DeChristopher, now 31, spoke in an interview during visit to Louisville last week, when he also appeared at a clean-energy rally sponsored by local environmental groups and participants in the Unitarian Universalist Association’s national general assembly.
He said he wanted to confront the fossil-fuel industry and the government over the scientific consensus on the link between carbon emissions and global warming, with such consequences as disastrous weather extremes, coastal erosion, species extinction and the rupturing of delicate ecological cycles.
DeChristopher is also critical of current legal practices whose flaws, he says, were exposed at his trial. But his next stop is neither the science lab nor law school.
The earnest, smooth-headed DeChristopher, 31, with a muscular physique reflecting his years as a wilderness guide and in the prison exercise area, said he believes spirituality can help embolden people to take actions that may require personal sacrifice.
“Most social movements in this country have had a strong spiritual element and have had strong support from some religious institution,” he said. “For the climate movement to really be successful, it’s going to need that as well.”
He added: “The heart of the spiritual issue ... is whether we have faith that our moral values actually matter. Our government really discourages us from having faith in our own moral values and says if people trusted their own moral agency there would be anarchy. I don’t think that’s true.”
DeChristopher is scheduled to begin Harvard Divinity School later this year and to seek ordination as a minister in the Unitarian Universalist Association — a small, non-creedal liberal denomination united more by common political and social causes than by common religious beliefs. He said fellow Unitarians in Utah were among his biggest supporters during his trial and imprisonment.
Unitarian Universalists, in their assembly in Louisville, voted Sunday to launch a dialogue on whether congregations should pull their investments entirely from fossil-fuel corporations or use shareholder influence to steer them toward renewable energies.
People’s views on global warming continue to divide along political and religious lines. Recent surveys have shown a majority of Protestant ministers and of Republicans disbelieve in man-made global warming.
DeChristopher isn’t surprised by such disparities. Religious movements have stood on both sides of past social movements, he said.
He said the current challenge is not only to prevent worsening climate change but to deal with the inevitable effects of the warming already underway.
“That’s a question that has a lot of spiritual elements and is going to require us to reconnect with our shared moral values,” he said.
Born in West Virginia and raised in Pennsylvania, DeChristopher said he grew up without a religious background but became a Christian around age 18. He promotes cooperating with people of various religions (and none) because he sees that diversity as evidence “of the strength of those values.”
DeChristopher — whose case is featured in a new documentary, “Bidder 70” — doesn’t plan to run afoul of laws anytime during his three years of post-prison probation, but he doesn’t rule out an eventual return to civil disobedience.
DeChristopher said during his federal trial, jurors agreed to follow court instructions to decide only on the facts of the case, not to be “judges of the law” itself.
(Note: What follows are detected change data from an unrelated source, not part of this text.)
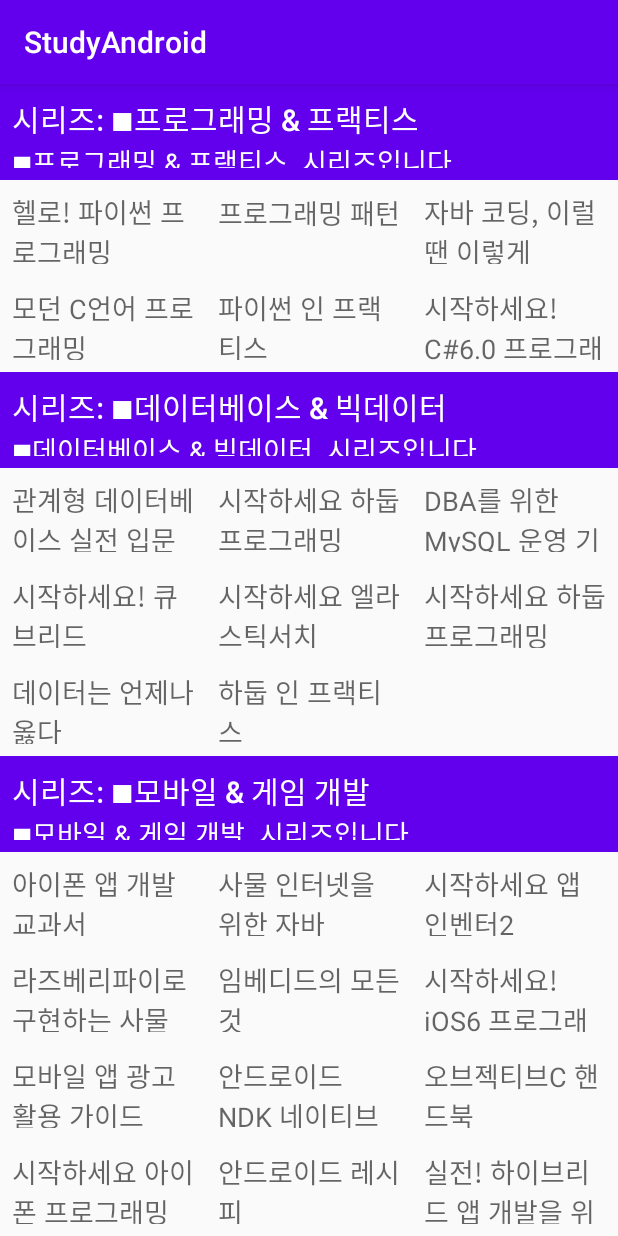
After one commit to Dokyeongyun/AndroidStudio, an Android app: the GridRecyclerView_MainActivity screen opened directly, with no data from a screen before it, on a phone screen of 412 x 824 dp. The commit adds this screen. Run offline under Robolectric (Android 15) with nearby library versions, the phone set to English and light mode, and no system bars.

Commit message:
[ Support Library ] v7 Support Library의 RecyclerView 중 GirdLayoutManager를 이용하여 격자형태로 리스트를 출력하는 방법

```diff
--- a/app/src/main/AndroidManifest.xml
+++ b/app/src/main/AndroidManifest.xml
@@ -14,7 +14,8 @@
         android:roundIcon="@mipmap/ic_launcher_round"
         android:supportsRtl="true"
         android:theme="@style/AppTheme">
-        <activity android:name=".No7_SupportLibrary.RecyclerView.Divider.DividerRecyclerView_MainActivity"></activity>
+        <activity android:name=".No7_SupportLibrary.RecyclerView.Grid.GridRecyclerView_MainActivity"></activity>
+        <activity android:name=".No7_SupportLibrary.RecyclerView.Divider.DividerRecyclerView_MainActivity" />
         <activity android:name=".No7_SupportLibrary.RecyclerView.SimpleRecyclerView.SimpleRecyclerView_MainActivity" />
         <activity android:name=".No7_SupportLibrary.RecyclerView.RecyclerView_MainActivity" />
         <activity android:name=".No7_SupportLibrary.NotificationCompat.NotificationCompat_MainActivity" />
--- a/app/src/main/java/com/example/studyandroid/No7_SupportLibrary/RecyclerView/Divider/DividerRecyclerView_MainActivity.java
+++ b/app/src/main/java/com/example/studyandroid/No7_SupportLibrary/RecyclerView/Divider/DividerRecyclerView_MainActivity.java
@@ -30,14 +30,14 @@ public class DividerRecyclerView_MainActivity extends AppCompatActivity {
     @Override
     protected void onCreate(Bundle savedInstanceState) {
         super.onCreate(savedInstanceState);
-        setContentView(R.layout.activity_divider_recycler_view__main);
+        setContentView(R.layout.activity_simple_recycler_view__main);
         setupRecyclerView();
     }
 
 
     private void setupRecyclerView() {
 
-        recyclerView = findViewById(R.id.simpleRecyclerView2);
+        recyclerView = findViewById(R.id.simpleRecyclerView);
         recyclerView.setHasFixedSize(true);
 
         simpleStringAdapter = new SimpleStringAdapter(DummyDataGenerator.generateStringListData());
--- /dev/null
+++ b/app/src/main/java/com/example/studyandroid/No7_SupportLibrary/RecyclerView/Grid/GridRecyclerView_MainActivity.java
@@ -0,0 +1,68 @@
+package com.example.studyandroid.No7_SupportLibrary.RecyclerView.Grid;
+
+import androidx.appcompat.app.AppCompatActivity;
+import androidx.recyclerview.widget.GridLayoutManager;
+import androidx.recyclerview.widget.RecyclerView;
+
+import android.content.Context;
+import android.content.Intent;
+import android.os.Bundle;
+
+import com.example.studyandroid.No7_SupportLibrary.RecyclerView.DummyDataGenerator;
+import com.example.studyandroid.R;
+/*
+
+[ RecyclerView _ Customizing _ GridRecyclerView ]
+
+  1. GridLayoutManager 를 이용 -> 생성 시 열의 개수를 지정
+  2. GridLayoutManager.SpanSizeLookup() 을 이용하여
+        각 내용별로 그리드 상에서 차지할 면적을 정의한다.
+        ex) 헤더는 3칸을 모두 차지, 내용은 1칸만 차지
+            이 때, 헤더인지 내용인지, 즉 아이템뷰의 타입을 얻기 위하여
+            Adapter.getItemViewType() 을 이용한다.
+
+ */
+public class GridRecyclerView_MainActivity extends AppCompatActivity {
+
+    private RecyclerView recyclerView;
+
+    @Override
+    protected void onCreate(Bundle savedInstanceState) {
+        super.onCreate(savedInstanceState);
+        setContentView(R.layout.activity_simple_recycler_view__main);
+        setupRecyclerView();
+    }
+
+    private void setupRecyclerView() {
+        recyclerView =  findViewById(R.id.simpleRecyclerView);
+
+        recyclerView.setHasFixedSize(true);
+
+        final RichAdapter adapter = new RichAdapter(DummyDataGenerator.generateStringListData());
+        recyclerView.setAdapter(adapter);
+
+        // GridLayout 의 열을 3으로 지정하여 생성
+        final GridLayoutManager gridLayoutManager = new GridLayoutManager(this, 3);
+        // SpanSizeLookup 으로 아이템뷰별로 차지할 폭을 결정한다
+        GridLayoutManager.SpanSizeLookup spanSizeLookup = new GridLayoutManager.SpanSizeLookup() {
+            @Override
+            public int getSpanSize(int position) {
+                if (adapter.getItemViewType(position) == RichAdapter.HEADER_VIEW_TYPE) {
+                    // 헤더는 3열을 차지해서 표시한다(표시되는 것은 1열)
+
+                    // getSpanCount() -> 모든 열에 꽉 채울 수 있도록 함 (나중에 열의 크기가 바뀌어도 호환됨)
+                    return gridLayoutManager.getSpanCount();
+                }
+
+                // 나머지는 1열을 사용한다(표시되는 것은 3열)
+                return 1;
+            }
+        };
+        gridLayoutManager.setSpanSizeLookup(spanSizeLookup);
+        recyclerView.setLayoutManager(gridLayoutManager);
+    }
+
+    public static Intent createIntent(Context context) {
+        return new Intent(context, GridRecyclerView_MainActivity.class);
+    }
+}
--- /dev/null
+++ b/app/src/main/java/com/example/studyandroid/No7_SupportLibrary/RecyclerView/Grid/RichAdapter.java
@@ -0,0 +1,101 @@
+package com.example.studyandroid.No7_SupportLibrary.RecyclerView.Grid;
+
+import android.icu.text.AlphabeticIndex;
+import android.view.LayoutInflater;
+import android.view.View;
+import android.view.ViewGroup;
+import android.widget.TextView;
+
+import androidx.annotation.NonNull;
+import androidx.recyclerview.widget.RecyclerView;
+
+import com.example.studyandroid.R;
+
+import java.util.List;
+
+public class RichAdapter extends RecyclerView.Adapter<RecyclerView.ViewHolder> {
+
+    public static final int ITEM_VIEW_TYPE = 0;
+    public static final int HEADER_VIEW_TYPE = 1;
+    private List<String> dataset;
+
+
+    // ITEM_VIEW_TYPE 용 ViewHolder
+    public static class ItemViewHolder extends RecyclerView.ViewHolder {
+
+        public final TextView textView;
+
+        public ItemViewHolder(@NonNull View itemView) {
+            super(itemView);
+            textView = itemView.findViewById(R.id.simpleTextView);
+        }
+    }
+
+    public static class HeaderViewHolder extends RecyclerView.ViewHolder {
+        public final TextView titleTextView;
+        public final TextView detailTextView;
+
+        public HeaderViewHolder(@NonNull View itemView) {
+            super(itemView);
+            titleTextView = itemView.findViewById(R.id.titleTextView);
+            detailTextView = itemView.findViewById(R.id.detailTextView);
+        }
+    }
+
+    @Override
+    public int getItemViewType(int position) {
+        if (dataset.get(position).startsWith("■")) {
+            return HEADER_VIEW_TYPE;
+        } else {
+            return ITEM_VIEW_TYPE;
+        }
+    }
+
+    public RichAdapter(List<String> myDataset) {
+        dataset = myDataset;
+    }
+
+    @NonNull
+    @Override
+    public RecyclerView.ViewHolder onCreateViewHolder(@NonNull ViewGroup parent, int viewType) {
+        View view;
+
+        switch (viewType) {
+            case ITEM_VIEW_TYPE: {
+                view = LayoutInflater.from(parent.getContext()).inflate(R.layout.simple_row, parent, false);
+                return new ItemViewHolder(view);
+            }
+            case HEADER_VIEW_TYPE: {
+                view = LayoutInflater.from(parent.getContext()).inflate(R.layout.header_row, parent, false);
+                return new HeaderViewHolder(view);
+            }
+            default:
+                throw new RuntimeException("존재하지 않는 ViewType 입니다.");
+        }
+    }
+
+    @Override
+    public void onBindViewHolder(@NonNull RecyclerView.ViewHolder holder, int position) {
+        String text = dataset.get(position);
+
+        switch (holder.getItemViewType()) {
+            case ITEM_VIEW_TYPE: {
+                ItemViewHolder itemViewHolder = (ItemViewHolder) holder;
+                itemViewHolder.textView.setText(text);
+                break;
+            }
+            case HEADER_VIEW_TYPE: {
+                HeaderViewHolder headerViewHolder = (HeaderViewHolder) holder;
+                headerViewHolder.titleTextView.setText("시리즈: " + text);
+                headerViewHolder.detailTextView.setText(text + " 시리즈입니다.");
+                break;
+            }
+        }
+
+    }
+
+    @Override
+    public int getItemCount() {
+        return dataset.size();
+    }
+}
--- a/app/src/main/java/com/example/studyandroid/No7_SupportLibrary/RecyclerView/RecyclerView_MainActivity.java
+++ b/app/src/main/java/com/example/studyandroid/No7_SupportLibrary/RecyclerView/RecyclerView_MainActivity.java
@@ -7,6 +7,7 @@ import android.os.Bundle;
 import android.view.View;
 
 import com.example.studyandroid.No7_SupportLibrary.RecyclerView.Divider.DividerRecyclerView_MainActivity;
+import com.example.studyandroid.No7_SupportLibrary.RecyclerView.Grid.GridRecyclerView_MainActivity;
 import com.example.studyandroid.No7_SupportLibrary.RecyclerView.SimpleRecyclerView.SimpleRecyclerView_MainActivity;
 import com.example.studyandroid.R;
 /*
@@ -80,21 +81,22 @@ public class RecyclerView_MainActivity extends AppCompatActivity {
 /*        findViewById(R.id.cardview_execute_button).setOnClickListener(new View.OnClickListener() {
             @Override
             public void onClick(View v) {
-                Intent intent = CardViewRecyclerViewActivity.createIntent(MainActivity.this);
+                Intent intent = CardViewRecyclerViewActivity.createIntent(RecyclerView_MainActivity.this);
+                startActivity(intent);
+            }
+        });*/
+        findViewById(R.id.grid_execute_button).setOnClickListener(new View.OnClickListener() {
+            @Override
+            public void onClick(View v) {
+                Intent intent = GridRecyclerView_MainActivity.createIntent(RecyclerView_MainActivity.this);
                 startActivity(intent);
             }
         });
-        findViewById(R.id.grid_execute_button).setOnClickListener(new View.OnClickListener() {
-            @Override
-            public void onClick(View v) {
-                Intent intent = GridRecyclerViewActivity.createIntent(MainActivity.this);
-                startActivity(intent);
-            }
-        });
+        /*
         findViewById(R.id.manipulation_execute_button).setOnClickListener(new View.OnClickListener() {
             @Override
             public void onClick(View v) {
-                Intent intent = ManipulationActivity.createIntent(MainActivity.this);
+                Intent intent = ManipulationActivity.createIntent(RecyclerView_MainActivity.this);
                 startActivity(intent);
             }
         });*/
--- a/app/src/main/res/layout/activity_divider_recycler_view__main.xml
+++ /dev/null
@@ -1,7 +0,0 @@
-<?xml version="1.0" encoding="utf-8"?>
-<androidx.recyclerview.widget.RecyclerView xmlns:android="http://schemas.android.com/apk/res/android"
-    xmlns:app="http://schemas.android.com/apk/res-auto"
-    android:id="@+id/simpleRecyclerView2"
-    android:layout_width="match_parent"
-    android:layout_height="match_parent"
-    app:layoutManager="androidx.recyclerview.widget.LinearLayoutManager" />
--- /dev/null
+++ b/app/src/main/res/layout/header_row.xml
@@ -0,0 +1,24 @@
+<?xml version="1.0" encoding="utf-8"?>
+<LinearLayout xmlns:android="http://schemas.android.com/apk/res/android"
+    android:orientation="vertical"
+    android:layout_width="match_parent"
+    android:background="?attr/colorPrimary"
+    android:padding="8dp"
+    android:layout_height="64dp">
+
+    <TextView
+        android:id="@+id/titleTextView"
+        android:textAppearance="@style/TextAppearance.AppCompat.Title"
+        android:textColor="@android:color/white"
+        android:layout_width="wrap_content"
+        android:layout_height="wrap_content" />
+
+    <TextView
+        android:id="@+id/detailTextView"
+        android:textAppearance="@style/TextAppearance.AppCompat.Medium"
+        android:textColor="@android:color/white"
+        android:layout_width="wrap_content"
+        android:layout_height="wrap_content" />
+
+
+</LinearLayout>
```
DeChristopher was denied his attempt to argue that he violated the law out of necessity to prevent ecological harm.
An appeals court upheld his conviction, saying DeChristopher could have used legal means against the leases, such as joining other environmentalists who had filed suit. As it happened, the Obama administration later revoked the leases being auctioned that day.
DeChristopher contended jurors should be able to evaluate laws themselves and use the same discretion that police, prosecutors and judges use in weighing whether to bring charges and what sentences to mete out.
“There are very few problems with our legal system which couldn't have been anticipated by our founding fathers, which is why they insisted on jury trials,” he said.
Peter Smith is the religion writer for The Courier-Journal. This column is adapted from his Faith & Works blog at faith.courier-journal.com. He can be reached at (502) 582-4469. Follow him on Twitter @faithandworks.